> _Task objective_
Some lines in the listing may contain the word "PlayersInputPage". Say how many, with the number alone.

> _Records provided_
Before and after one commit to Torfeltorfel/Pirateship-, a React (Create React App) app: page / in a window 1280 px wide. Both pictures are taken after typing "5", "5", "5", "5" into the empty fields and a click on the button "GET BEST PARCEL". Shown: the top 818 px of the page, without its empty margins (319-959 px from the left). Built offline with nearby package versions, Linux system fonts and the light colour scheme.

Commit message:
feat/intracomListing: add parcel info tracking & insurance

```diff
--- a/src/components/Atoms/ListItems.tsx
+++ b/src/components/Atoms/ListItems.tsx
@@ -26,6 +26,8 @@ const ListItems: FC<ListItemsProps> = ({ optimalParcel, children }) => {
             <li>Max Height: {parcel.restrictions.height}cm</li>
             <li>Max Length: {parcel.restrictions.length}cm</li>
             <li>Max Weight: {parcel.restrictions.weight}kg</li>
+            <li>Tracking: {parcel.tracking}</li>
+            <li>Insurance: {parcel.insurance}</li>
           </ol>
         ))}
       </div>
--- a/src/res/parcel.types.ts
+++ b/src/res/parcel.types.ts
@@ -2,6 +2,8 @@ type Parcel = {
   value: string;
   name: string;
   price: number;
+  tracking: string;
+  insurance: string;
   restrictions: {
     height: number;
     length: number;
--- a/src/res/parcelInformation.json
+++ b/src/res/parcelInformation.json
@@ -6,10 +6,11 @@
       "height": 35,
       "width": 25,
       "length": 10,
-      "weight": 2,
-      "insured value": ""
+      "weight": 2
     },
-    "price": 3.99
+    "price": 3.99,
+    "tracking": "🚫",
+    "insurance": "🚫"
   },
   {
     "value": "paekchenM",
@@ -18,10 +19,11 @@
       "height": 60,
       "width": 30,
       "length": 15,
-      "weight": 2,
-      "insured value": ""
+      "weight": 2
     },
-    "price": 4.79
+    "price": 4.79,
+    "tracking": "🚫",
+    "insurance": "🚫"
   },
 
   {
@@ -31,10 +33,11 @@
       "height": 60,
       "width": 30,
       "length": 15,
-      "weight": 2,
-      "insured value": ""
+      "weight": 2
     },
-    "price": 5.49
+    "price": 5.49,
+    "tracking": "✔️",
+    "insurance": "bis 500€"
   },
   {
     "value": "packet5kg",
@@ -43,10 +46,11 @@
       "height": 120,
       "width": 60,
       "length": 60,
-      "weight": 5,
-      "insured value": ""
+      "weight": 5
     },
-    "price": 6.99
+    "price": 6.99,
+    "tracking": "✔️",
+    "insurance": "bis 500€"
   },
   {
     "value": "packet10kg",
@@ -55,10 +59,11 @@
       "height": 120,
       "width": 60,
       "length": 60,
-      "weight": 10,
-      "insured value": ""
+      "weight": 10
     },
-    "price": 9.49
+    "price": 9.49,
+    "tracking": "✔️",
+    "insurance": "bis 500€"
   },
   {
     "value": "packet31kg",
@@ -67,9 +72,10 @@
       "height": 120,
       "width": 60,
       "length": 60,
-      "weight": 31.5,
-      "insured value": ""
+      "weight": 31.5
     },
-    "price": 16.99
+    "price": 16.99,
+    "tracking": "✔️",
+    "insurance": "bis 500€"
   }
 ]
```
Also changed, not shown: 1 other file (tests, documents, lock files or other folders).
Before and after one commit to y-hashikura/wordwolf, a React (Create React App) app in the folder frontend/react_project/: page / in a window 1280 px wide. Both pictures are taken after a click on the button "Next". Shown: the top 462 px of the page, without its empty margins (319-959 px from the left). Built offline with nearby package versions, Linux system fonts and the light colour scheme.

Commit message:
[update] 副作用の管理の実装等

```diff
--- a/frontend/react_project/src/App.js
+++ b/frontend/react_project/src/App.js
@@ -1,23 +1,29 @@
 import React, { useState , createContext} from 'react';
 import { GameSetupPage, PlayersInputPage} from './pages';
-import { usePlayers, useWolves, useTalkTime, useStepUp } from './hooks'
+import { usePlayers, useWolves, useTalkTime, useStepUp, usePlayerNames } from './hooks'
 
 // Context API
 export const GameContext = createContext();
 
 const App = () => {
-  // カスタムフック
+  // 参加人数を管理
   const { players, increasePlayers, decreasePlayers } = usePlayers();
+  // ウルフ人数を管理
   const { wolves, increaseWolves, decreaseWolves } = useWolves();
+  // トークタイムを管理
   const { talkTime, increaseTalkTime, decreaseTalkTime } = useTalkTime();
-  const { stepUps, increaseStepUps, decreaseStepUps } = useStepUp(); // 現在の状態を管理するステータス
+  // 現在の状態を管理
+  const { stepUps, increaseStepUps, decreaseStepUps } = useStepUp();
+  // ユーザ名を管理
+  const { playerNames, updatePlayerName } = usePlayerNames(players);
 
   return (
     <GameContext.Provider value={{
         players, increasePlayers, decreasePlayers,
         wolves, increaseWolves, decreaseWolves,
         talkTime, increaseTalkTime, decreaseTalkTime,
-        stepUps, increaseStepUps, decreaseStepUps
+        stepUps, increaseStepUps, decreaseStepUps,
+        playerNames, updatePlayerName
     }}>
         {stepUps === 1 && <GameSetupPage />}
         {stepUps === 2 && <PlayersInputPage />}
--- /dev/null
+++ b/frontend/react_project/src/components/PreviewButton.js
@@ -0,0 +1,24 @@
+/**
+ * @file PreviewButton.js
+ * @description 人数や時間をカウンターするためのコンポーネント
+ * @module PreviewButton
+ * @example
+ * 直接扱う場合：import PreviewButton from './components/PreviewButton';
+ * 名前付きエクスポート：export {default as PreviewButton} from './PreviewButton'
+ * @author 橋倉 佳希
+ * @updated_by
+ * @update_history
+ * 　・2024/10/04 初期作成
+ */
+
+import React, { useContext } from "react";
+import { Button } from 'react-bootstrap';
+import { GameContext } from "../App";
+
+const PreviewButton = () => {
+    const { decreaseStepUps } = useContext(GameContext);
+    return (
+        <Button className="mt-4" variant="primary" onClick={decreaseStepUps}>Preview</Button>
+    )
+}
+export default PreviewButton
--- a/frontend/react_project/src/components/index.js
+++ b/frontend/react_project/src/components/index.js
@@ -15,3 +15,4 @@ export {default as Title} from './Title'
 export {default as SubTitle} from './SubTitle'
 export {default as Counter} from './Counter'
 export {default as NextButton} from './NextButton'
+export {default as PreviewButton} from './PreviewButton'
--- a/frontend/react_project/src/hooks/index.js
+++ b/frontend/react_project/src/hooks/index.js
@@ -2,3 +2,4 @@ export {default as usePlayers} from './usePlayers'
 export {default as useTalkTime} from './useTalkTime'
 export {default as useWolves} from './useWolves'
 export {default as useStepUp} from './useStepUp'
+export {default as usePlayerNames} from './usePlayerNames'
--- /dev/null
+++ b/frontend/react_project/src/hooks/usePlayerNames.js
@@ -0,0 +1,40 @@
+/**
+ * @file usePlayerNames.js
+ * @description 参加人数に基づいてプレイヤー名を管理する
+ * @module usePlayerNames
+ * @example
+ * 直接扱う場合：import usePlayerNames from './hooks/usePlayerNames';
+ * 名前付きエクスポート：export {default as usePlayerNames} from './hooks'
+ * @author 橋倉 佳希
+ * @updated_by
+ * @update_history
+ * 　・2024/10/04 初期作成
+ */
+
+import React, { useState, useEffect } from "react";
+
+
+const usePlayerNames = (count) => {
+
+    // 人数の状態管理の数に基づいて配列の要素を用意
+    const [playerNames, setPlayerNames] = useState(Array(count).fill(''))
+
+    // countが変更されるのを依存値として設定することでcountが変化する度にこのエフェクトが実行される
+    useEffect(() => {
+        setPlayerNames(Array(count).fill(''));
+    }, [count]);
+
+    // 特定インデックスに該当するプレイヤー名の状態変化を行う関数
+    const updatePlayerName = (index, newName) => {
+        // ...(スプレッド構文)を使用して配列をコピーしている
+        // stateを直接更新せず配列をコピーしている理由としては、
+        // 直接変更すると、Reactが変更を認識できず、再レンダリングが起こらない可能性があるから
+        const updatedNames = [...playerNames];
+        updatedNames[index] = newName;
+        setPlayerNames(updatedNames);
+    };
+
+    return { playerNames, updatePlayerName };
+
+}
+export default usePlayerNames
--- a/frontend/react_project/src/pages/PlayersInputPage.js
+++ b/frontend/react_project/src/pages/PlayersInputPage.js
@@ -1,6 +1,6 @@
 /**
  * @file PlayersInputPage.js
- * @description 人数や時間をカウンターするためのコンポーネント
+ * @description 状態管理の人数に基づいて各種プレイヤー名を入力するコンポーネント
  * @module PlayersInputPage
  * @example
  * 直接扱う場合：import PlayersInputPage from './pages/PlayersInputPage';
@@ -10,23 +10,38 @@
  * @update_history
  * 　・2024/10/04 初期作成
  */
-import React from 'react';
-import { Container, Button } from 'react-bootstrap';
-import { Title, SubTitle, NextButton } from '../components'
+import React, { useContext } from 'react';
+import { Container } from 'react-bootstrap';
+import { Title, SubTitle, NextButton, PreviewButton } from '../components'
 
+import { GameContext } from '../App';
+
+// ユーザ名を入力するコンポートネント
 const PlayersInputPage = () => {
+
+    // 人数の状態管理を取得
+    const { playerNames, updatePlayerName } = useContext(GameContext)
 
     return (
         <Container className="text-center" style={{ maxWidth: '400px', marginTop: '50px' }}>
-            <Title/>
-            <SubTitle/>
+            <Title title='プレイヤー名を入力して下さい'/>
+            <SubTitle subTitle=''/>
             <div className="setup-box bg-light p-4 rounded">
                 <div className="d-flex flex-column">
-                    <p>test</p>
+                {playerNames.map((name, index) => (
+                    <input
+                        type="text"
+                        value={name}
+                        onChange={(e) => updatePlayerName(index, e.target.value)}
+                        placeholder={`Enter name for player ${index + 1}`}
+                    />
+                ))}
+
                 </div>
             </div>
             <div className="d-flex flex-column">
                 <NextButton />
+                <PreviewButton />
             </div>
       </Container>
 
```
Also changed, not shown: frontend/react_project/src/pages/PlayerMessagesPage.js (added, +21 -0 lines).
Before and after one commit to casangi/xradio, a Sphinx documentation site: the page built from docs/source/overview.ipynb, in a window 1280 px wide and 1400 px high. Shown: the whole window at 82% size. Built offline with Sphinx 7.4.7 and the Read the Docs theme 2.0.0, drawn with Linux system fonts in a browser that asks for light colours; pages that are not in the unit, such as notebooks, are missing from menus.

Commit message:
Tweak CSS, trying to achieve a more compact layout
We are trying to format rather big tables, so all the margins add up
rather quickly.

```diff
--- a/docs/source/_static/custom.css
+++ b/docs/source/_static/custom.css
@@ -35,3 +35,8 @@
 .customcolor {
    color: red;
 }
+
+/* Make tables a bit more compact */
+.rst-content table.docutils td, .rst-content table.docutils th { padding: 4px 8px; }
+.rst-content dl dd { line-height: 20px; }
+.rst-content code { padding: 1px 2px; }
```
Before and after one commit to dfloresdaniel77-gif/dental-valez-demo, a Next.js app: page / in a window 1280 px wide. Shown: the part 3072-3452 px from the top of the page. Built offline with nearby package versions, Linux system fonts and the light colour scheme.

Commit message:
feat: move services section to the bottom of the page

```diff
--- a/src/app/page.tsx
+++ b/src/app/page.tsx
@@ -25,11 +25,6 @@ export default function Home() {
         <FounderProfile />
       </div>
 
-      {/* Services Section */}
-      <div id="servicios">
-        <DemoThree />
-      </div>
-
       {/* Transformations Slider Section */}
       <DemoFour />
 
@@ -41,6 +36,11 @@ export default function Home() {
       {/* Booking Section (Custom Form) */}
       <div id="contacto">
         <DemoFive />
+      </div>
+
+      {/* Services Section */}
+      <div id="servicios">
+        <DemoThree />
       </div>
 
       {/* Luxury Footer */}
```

> _Expected output_
8